The Harrodsburg City Commission declined to give their blessings to a neighborhood watch program after commissioners and police expressed concerns about the legality of some of the tactics used by the group’s founder.
Members of the “I Love Broadway” Neighborhood Watch program asked for the city’s blessings Monday. The group’s founder, Andy Miner, a handyman known as “Handy Andy,” laid out their plans. In addition to patrolling the neighborhood, the group, which is made up of residents of Broadway and other nearby streets, plans to meet monthly at local churches and issue a newsletter every month.
While every member of the city commission expressed support for neighborhood watch programs, they were worried about the possible legal ramifications of some of the tactics used by Miner, who has led a one-man gentrification campaign on Broadway, the oldest street in Kentucky. Miner assured the commission the watch would not act as a law enforcement agency.
“We are not vigilantes,” he said.
Miner has outfitted his property with an array of surveillance cameras and has posted pictures online—as well as distributed them to elected officials, reporters and law enforcement officers—of what he calls drug dealers.
Commissioner Scott Moseley brought this up Monday night.
“I assure you with 100-percent confidence they are actual drug transactions,” Miner said.
“It was Sid Dunn’s car delivering wings,” said Moseley. “You took a picture of his car and put it all over Facebook.”
Miner said he had a source in the Kentucky State Police.
When Harrodsburg Police Chief Brian Allen said it would be illegal for a KSP employee to release that sort of information, Miner said it only happened once.
“That’s all it takes,” Allen said.
In June, one of Miner’s neighbors, Lucille Hayden, came before the Harrodsburg City Commission to complain about Miner trespassing on other peoples’ property and posting pictures on Facebook. In particular, Hayden was upset Miner dumped dirt and debris taken from the creek on another person’s property.

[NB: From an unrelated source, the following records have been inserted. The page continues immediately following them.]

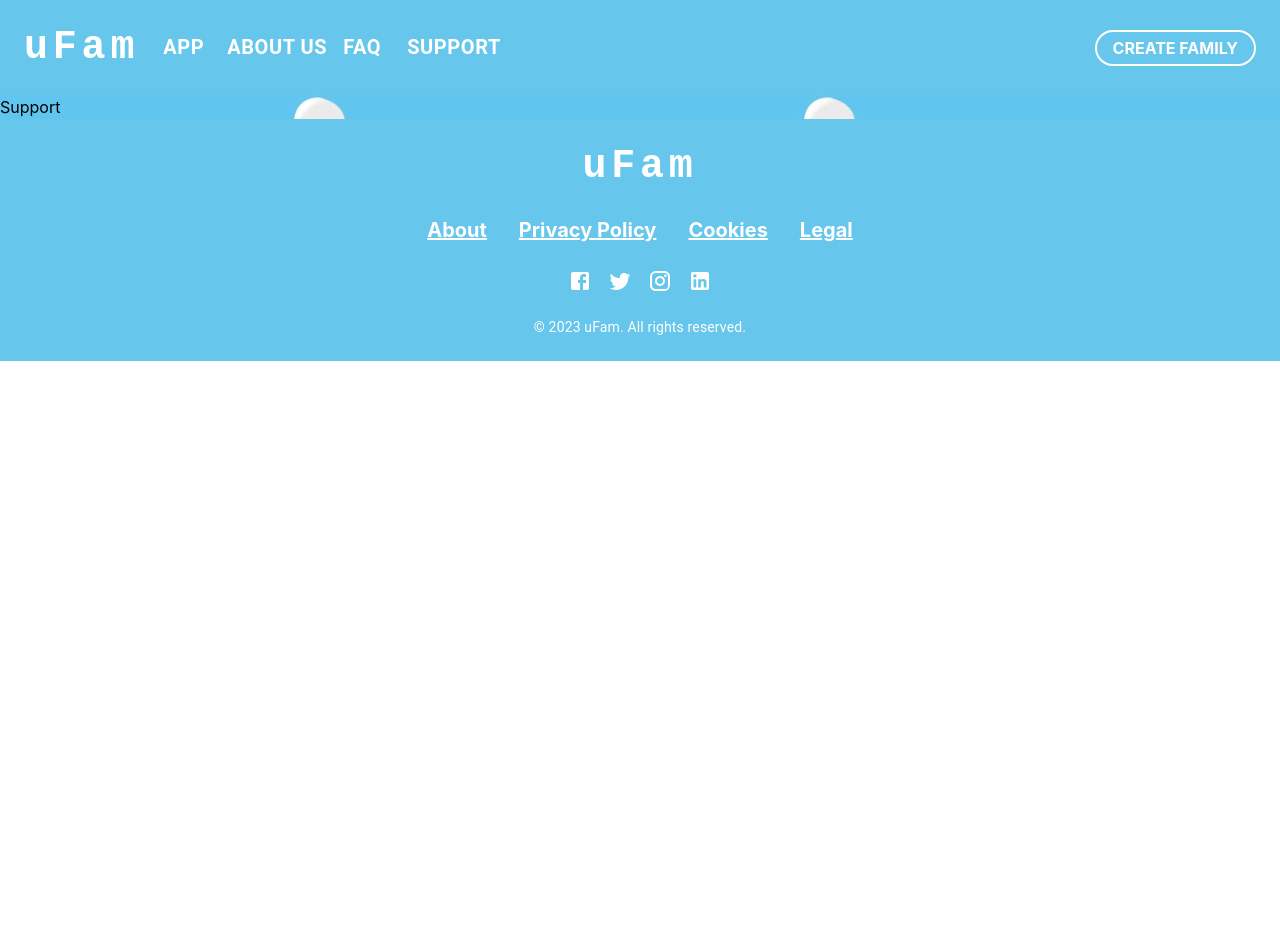
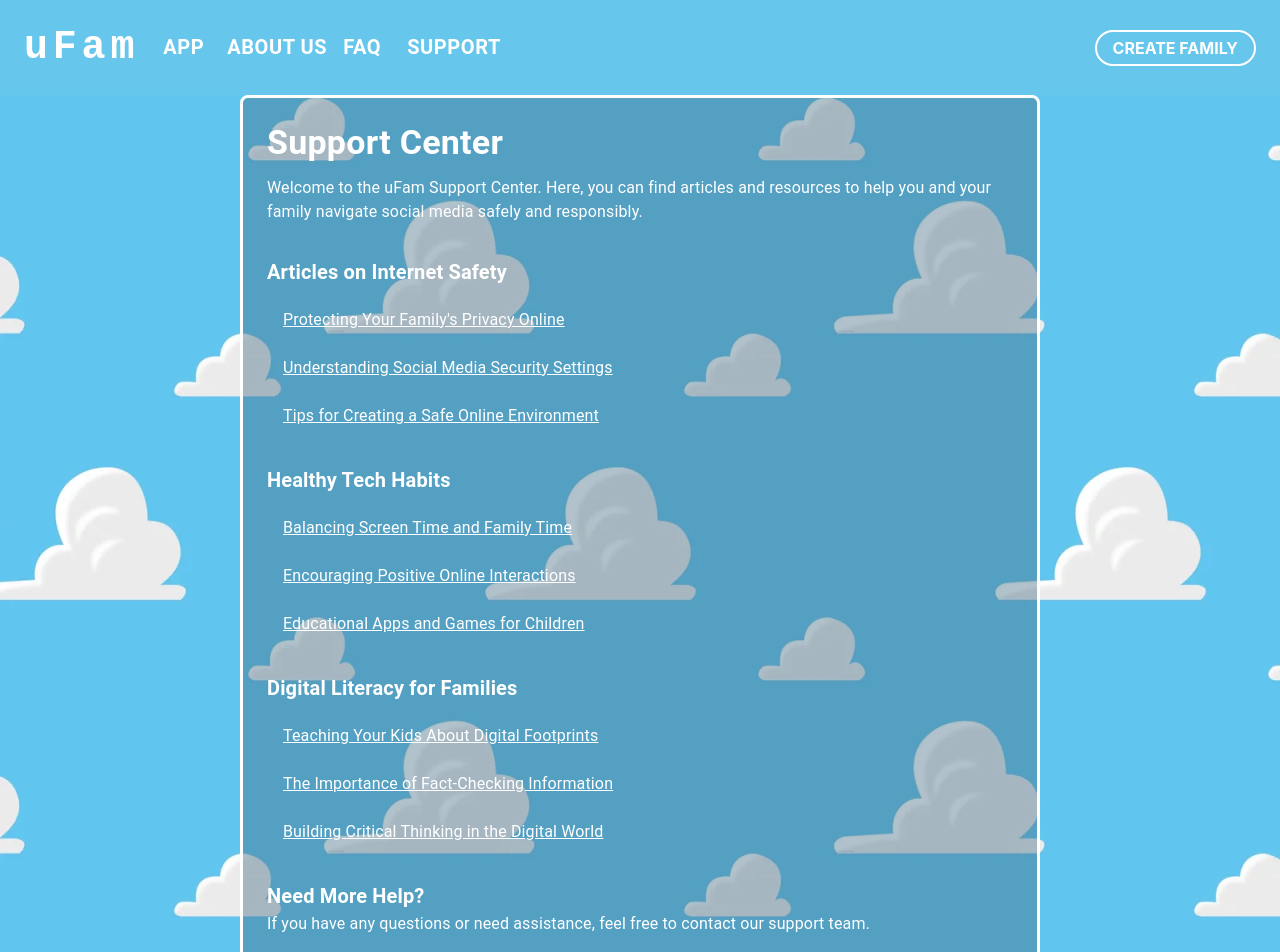
Before and after one commit to Famblablap/uFam_front, a React (Vite) app: page /support in a window 1280 px wide. Shown: the top 952 px of the page. Before the commit the page ends 800 px from the top, so only its background shows below. Built offline with nearby package versions, Linux system fonts and the light colour scheme.

Commit message:
landing ok

```diff
--- a/src/Components/ContactForm/ContactForm.jsx
+++ b/src/Components/ContactForm/ContactForm.jsx
@@ -8,6 +8,7 @@ import {
   Alert,
 } from "@mui/material";
 import axios from "axios";
+import { NavLink } from "react-router-dom";
 
 function ContactForm() {
   const [formData, setFormData] = useState({
@@ -127,6 +128,8 @@ function ContactForm() {
         sx={{ backgroundColor: "white" }}
       />
       <Button
+        component={NavLink}
+        to="/contact"
         type="submit"
         variant="contained"
         sx={{ mt: 2, backgroundColor: "#403f65" }}
--- /dev/null
+++ b/src/Pages/LandingPage/Contact.jsx
@@ -0,0 +1,45 @@
+import React from "react";
+import { Box, Typography, Paper } from "@mui/material";
+
+function Contact() {
+  return (
+    <Box
+      sx={{
+        display: "flex",
+        justifyContent: "center",
+        alignItems: "center",
+        minHeight: "80vh",
+        p: 3,
+      }}
+    >
+      <Paper
+        elevation={3}
+        sx={{
+          p: 4,
+          display: "flex",
+          flexDirection: "column",
+          justifyContent: "center",
+          alignItems: "center",
+          minHeight: "40vh",
+          borderRadius: 2,
+          backgroundColor: "#f5f5f5", // or theme.palette.background.paper for theme consistency
+        }}
+      >
+        <Typography
+          variant="h4"
+          component="h1"
+          gutterBottom
+          align="center"
+          sx={{ fontWeight: "bold" }}
+        >
+          Thanks for getting in touch with us!
+        </Typography>
+        <Typography variant="h6" align="center" sx={{ mt: 2 }}>
+          We'll get back to you soon. Have a great day!
+        </Typography>
+      </Paper>
+    </Box>
+  );
+}
+
+export default Contact;
--- a/src/Pages/LandingPage/Home.jsx
+++ b/src/Pages/LandingPage/Home.jsx
@@ -87,7 +87,7 @@ function Home() {
               </p>
               <IconButton
                 component={NavLink}
-                to="/signup"
+                to="/login"
                 sx={{
                   display: "inline-flex",
                   alignItems: "center",
@@ -165,7 +165,7 @@ function Home() {
               zIndex: 2,
             }}
           >
-            <Typography variant="h4" component="h2" gutterBottom>
+            <Typography variant="h5" component="h3" gutterBottom fontWeight={"bold"}>
               This is uFam!
             </Typography>
             <Typography variant="body1">
--- a/src/Pages/LandingPage/Support.jsx
+++ b/src/Pages/LandingPage/Support.jsx
@@ -1,9 +1,118 @@
-import React from 'react'
+import {
+  Box,
+  Typography,
+  List,
+  ListItem,
+  ListItemText,
+  Link,
+} from "@mui/material";
 
 function Support() {
   return (
-    <div>Support</div>
-  )
+    <Box
+      sx={{
+        display: "flex",
+        flexDirection: "column",
+        minHeight: "60vh",
+        bgcolor: "rgba(64, 103, 129, 0.40)",
+        borderRadius: 2,
+        border: "3px solid",
+        borderColor: "white",
+        color: "white",
+        p: 3,
+        m: 2,
+        maxWidth: "800px",
+        margin: "0 auto",
+        boxSizing: "border-box",
+      }}
+    >
+      <Typography variant="h4" gutterBottom fontWeight={"bold"}>
+        Support Center
+      </Typography>
+      <Typography variant="body1" sx={{ mb: "1rem" }}>
+        Welcome to the uFam Support Center. Here, you can find articles and
+        resources to help you and your family navigate social media safely and
+        responsibly.
+      </Typography>
+
+      <Typography variant="h6" fontWeight={"bold"} sx={{ mt: "1rem" }}>
+        Articles on Internet Safety
+      </Typography>
+      <List>
+        <ListItem>
+          <Link href="#privacy" color="inherit">
+            <ListItemText primary="Protecting Your Family's Privacy Online" />
+          </Link>
+        </ListItem>
+        <ListItem>
+          <Link href="#security-settings" color="inherit">
+            <ListItemText primary="Understanding Social Media Security Settings" />
+          </Link>
+        </ListItem>
+        <ListItem>
+          <Link href="#safe-environment" color="inherit">
+            <ListItemText primary="Tips for Creating a Safe Online Environment" />
+          </Link>
+        </ListItem>
+      </List>
+
+      <Typography variant="h6" fontWeight={"bold"} sx={{ mt: "1rem" }}>
+        Healthy Tech Habits
+      </Typography>
+      <List>
+        <ListItem>
+          <Link href="#screen-time" color="inherit">
+            <ListItemText primary="Balancing Screen Time and Family Time" />
+          </Link>
+        </ListItem>
+        <ListItem>
+          <Link href="#positive-interactions" color="inherit">
+            <ListItemText primary="Encouraging Positive Online Interactions" />
+          </Link>
+        </ListItem>
+        <ListItem>
+          <Link href="#educational-apps" color="inherit">
+            <ListItemText primary="Educational Apps and Games for Children" />
+          </Link>
+        </ListItem>
+      </List>
+
+      <Typography variant="h6" fontWeight={"bold"} sx={{ mt: "1rem" }}>
+        Digital Literacy for Families
+      </Typography>
+      <List>
+        <ListItem>
+          <Link href="#digital-footprints" color="inherit">
+            <ListItemText primary="Teaching Your Kids About Digital Footprints" />
+          </Link>
+        </ListItem>
+        <ListItem>
+          <Link href="#fact-checking" color="inherit">
+            <ListItemText primary="The Importance of Fact-Checking Information" />
+          </Link>
+        </ListItem>
+        <ListItem>
+          <Link href="#critical-thinking" color="inherit">
+            <ListItemText primary="Building Critical Thinking in the Digital World" />
+          </Link>
+        </ListItem>
+      </List>
+
+      <Typography variant="h6" fontWeight={"bold"} sx={{ mt: "1rem" }}>
+        Need More Help?
+      </Typography>
+      <Typography variant="body1">
+        If you have any questions or need assistance, feel free to contact our
+        support team.
+      </Typography>
+      <Box sx={{ mt: "1rem" }}>
+        {/* Replace with your actual link to the contact page or support email */}
+        <Link href="/contact" variant="body1" fontWeight={"bold"}>
+          Contact Support
+        </Link>
+      </Box>
+    </Box>
+  );
 }
 
 export default Support
--- a/src/Routes/index.jsx
+++ b/src/Routes/index.jsx
@@ -19,6 +19,7 @@ import Decalogue from "../Pages/App/Decalogue";
 import Settings from "../Pages/App/Settings";
 import Create from "../Pages/App/Create";
 import Support from "../Pages/LandingPage/Support";
+import Contact from "../Pages/LandingPage/Contact";
 const router = createBrowserRouter([
   {
     path: "/",
@@ -51,6 +52,10 @@ const router = createBrowserRouter([
       {
         path: "/support",
         element: <Support />,
+      },
+      {
+        path: "/contact",
+        element: <Contact />,
       },
     ],
   },
```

At the time, Miner said he was in the process of acquiring the property. Once the police were called, he said he apologized and removed the dirt.
On Monday night, Miner said the woman who complained in June wasn’t really Hayden.
“All I’ve had are positive comments,” said Miner, who presented a petition signed by 36 people who support the neighborhood watch. Miner called his efforts to clean up Broadway a “spiritual calling.”
Miner also handed out a lawsuit he is filing against a neighbor’s property. Both Harrodsburg Mayor Art Freeman and Mercer County Judge-Executive Milward Dedman are named as defendants. Miner is attempting to take over a house that is delinquent on taxes.
“What is it you want us to do?” Freeman asked.
Miner said he wanted the city’s permission to install a neighborhood watch sign.
Chief Allen asked for it to be tabled until they discussed it further.
“We don’t want you to get yourselves in trouble,” Freeman said. “Give us a little time to talk this over.”
The next city commission meeting will be on Monday, Nov. 11, at 6 p.m.